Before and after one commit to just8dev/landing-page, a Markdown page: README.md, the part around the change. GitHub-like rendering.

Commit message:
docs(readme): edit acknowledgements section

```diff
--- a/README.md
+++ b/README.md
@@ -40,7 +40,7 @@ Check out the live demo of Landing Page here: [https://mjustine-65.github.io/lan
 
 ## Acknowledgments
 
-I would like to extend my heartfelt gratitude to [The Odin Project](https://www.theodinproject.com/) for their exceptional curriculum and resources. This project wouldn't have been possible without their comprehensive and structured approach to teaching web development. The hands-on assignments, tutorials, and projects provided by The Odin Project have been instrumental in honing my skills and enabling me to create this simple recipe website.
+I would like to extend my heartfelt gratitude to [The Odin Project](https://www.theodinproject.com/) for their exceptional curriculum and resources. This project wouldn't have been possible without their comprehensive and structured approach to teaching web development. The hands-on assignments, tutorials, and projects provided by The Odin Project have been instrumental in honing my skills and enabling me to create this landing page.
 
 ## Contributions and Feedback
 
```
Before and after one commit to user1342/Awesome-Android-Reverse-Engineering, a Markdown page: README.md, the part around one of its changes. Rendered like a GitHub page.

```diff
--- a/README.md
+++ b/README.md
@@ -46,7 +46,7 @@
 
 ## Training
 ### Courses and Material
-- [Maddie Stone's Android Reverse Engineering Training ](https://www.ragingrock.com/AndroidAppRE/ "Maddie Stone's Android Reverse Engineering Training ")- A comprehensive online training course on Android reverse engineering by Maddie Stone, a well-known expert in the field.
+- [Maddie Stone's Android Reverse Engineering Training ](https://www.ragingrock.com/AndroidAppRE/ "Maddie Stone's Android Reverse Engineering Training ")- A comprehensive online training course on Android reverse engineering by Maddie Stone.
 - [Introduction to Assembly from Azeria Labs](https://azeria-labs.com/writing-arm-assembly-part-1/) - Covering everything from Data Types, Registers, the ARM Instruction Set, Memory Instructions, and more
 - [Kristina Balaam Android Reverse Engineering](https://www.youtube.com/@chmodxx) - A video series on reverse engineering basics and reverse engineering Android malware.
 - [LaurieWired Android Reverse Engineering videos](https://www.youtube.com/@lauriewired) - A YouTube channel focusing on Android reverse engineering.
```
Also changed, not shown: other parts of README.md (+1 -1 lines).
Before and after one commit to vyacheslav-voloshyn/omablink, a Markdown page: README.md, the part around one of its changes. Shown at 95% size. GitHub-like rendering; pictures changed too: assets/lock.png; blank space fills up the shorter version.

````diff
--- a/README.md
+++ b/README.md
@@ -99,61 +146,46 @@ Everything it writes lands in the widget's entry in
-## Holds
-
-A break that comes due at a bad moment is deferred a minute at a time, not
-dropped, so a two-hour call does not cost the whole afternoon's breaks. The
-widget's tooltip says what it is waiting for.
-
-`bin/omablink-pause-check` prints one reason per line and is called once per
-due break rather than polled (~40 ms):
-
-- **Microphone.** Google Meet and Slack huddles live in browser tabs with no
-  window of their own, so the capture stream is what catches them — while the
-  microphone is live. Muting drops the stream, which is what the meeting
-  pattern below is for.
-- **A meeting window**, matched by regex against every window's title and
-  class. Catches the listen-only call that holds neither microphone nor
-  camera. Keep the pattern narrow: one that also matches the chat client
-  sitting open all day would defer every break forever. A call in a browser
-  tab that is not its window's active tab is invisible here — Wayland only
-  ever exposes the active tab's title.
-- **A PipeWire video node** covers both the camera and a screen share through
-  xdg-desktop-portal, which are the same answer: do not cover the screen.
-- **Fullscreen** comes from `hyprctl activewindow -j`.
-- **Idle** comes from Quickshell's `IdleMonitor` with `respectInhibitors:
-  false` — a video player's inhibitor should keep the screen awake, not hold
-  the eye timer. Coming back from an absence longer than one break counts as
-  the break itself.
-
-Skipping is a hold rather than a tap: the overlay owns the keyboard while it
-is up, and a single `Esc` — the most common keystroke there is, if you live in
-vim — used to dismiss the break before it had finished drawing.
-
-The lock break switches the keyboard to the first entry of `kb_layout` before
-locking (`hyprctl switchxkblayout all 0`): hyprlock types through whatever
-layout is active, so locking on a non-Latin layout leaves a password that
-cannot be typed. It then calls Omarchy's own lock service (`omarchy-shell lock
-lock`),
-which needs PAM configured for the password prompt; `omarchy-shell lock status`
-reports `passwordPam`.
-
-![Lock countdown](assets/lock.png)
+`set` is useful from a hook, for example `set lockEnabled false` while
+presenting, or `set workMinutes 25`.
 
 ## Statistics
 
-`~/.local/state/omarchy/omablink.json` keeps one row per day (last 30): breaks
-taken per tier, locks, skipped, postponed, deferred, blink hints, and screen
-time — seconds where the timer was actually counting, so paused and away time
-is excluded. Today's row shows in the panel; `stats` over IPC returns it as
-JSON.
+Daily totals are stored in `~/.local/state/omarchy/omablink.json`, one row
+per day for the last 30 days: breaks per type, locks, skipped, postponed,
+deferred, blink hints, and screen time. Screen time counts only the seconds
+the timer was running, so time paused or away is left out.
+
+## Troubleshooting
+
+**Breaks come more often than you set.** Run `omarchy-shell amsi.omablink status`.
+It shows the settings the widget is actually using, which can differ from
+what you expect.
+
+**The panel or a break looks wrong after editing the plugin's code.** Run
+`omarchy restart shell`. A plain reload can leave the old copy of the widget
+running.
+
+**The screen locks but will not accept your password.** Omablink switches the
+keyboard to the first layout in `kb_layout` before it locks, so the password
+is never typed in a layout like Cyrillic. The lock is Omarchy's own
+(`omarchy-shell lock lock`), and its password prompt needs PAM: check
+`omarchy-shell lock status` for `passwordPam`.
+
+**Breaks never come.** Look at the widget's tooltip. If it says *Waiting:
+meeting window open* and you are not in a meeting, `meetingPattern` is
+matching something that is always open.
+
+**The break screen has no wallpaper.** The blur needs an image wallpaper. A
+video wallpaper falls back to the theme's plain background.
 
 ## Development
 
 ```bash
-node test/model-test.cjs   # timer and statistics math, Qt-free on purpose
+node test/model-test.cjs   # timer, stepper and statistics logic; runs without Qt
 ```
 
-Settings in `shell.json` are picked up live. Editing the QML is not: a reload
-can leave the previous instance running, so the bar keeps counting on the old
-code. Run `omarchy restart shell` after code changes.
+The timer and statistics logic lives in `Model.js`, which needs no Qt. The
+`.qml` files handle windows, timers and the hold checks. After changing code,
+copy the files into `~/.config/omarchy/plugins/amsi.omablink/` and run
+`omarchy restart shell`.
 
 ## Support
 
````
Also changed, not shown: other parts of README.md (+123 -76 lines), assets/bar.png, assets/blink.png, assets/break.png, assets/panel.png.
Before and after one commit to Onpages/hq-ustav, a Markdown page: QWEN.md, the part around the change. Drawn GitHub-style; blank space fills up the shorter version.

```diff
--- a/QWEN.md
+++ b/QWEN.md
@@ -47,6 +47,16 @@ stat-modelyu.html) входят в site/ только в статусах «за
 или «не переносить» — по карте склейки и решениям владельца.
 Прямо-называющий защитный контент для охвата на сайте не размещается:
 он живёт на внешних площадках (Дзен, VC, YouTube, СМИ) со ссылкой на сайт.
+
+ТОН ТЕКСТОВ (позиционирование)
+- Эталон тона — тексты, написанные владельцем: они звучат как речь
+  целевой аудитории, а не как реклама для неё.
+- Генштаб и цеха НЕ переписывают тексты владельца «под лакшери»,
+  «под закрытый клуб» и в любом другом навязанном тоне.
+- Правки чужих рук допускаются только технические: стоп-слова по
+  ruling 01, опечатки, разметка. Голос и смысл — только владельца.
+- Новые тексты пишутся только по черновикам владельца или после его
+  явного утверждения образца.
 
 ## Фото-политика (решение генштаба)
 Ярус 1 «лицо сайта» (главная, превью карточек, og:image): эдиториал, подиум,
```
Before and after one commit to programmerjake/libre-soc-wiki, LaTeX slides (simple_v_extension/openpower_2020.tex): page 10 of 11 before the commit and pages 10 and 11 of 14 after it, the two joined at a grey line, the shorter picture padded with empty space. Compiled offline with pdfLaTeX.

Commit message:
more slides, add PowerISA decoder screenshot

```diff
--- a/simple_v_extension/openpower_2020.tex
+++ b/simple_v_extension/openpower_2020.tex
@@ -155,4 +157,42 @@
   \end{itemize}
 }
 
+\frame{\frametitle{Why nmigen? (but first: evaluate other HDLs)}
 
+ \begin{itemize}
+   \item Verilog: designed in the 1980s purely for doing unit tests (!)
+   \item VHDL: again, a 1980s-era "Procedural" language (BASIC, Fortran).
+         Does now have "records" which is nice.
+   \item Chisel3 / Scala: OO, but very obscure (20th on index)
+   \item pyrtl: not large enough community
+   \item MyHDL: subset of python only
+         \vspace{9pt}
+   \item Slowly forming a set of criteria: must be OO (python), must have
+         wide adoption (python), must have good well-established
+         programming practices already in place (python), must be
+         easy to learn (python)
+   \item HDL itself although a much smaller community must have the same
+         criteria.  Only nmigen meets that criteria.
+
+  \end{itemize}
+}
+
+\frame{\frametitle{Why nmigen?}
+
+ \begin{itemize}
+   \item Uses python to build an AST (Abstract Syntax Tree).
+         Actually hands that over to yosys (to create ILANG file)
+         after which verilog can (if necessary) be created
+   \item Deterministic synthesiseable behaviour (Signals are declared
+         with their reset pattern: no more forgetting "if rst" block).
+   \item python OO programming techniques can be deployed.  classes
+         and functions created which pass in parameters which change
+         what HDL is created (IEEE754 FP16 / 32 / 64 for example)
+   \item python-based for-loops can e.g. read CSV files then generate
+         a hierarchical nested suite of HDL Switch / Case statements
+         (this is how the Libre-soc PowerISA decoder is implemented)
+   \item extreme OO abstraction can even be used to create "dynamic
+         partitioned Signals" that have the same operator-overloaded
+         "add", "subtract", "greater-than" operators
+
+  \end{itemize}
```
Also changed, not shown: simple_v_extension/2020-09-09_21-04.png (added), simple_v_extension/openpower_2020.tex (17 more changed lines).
━━━━
» **WHAT TO WORK ON**
In the listing above, find each line with the word "Signals" and copy it out.

» **SOLVED EXERCISE**
+   \item Deterministic synthesiseable behaviour (Signals are declared
+         partitioned Signals" that have the same operator-overloaded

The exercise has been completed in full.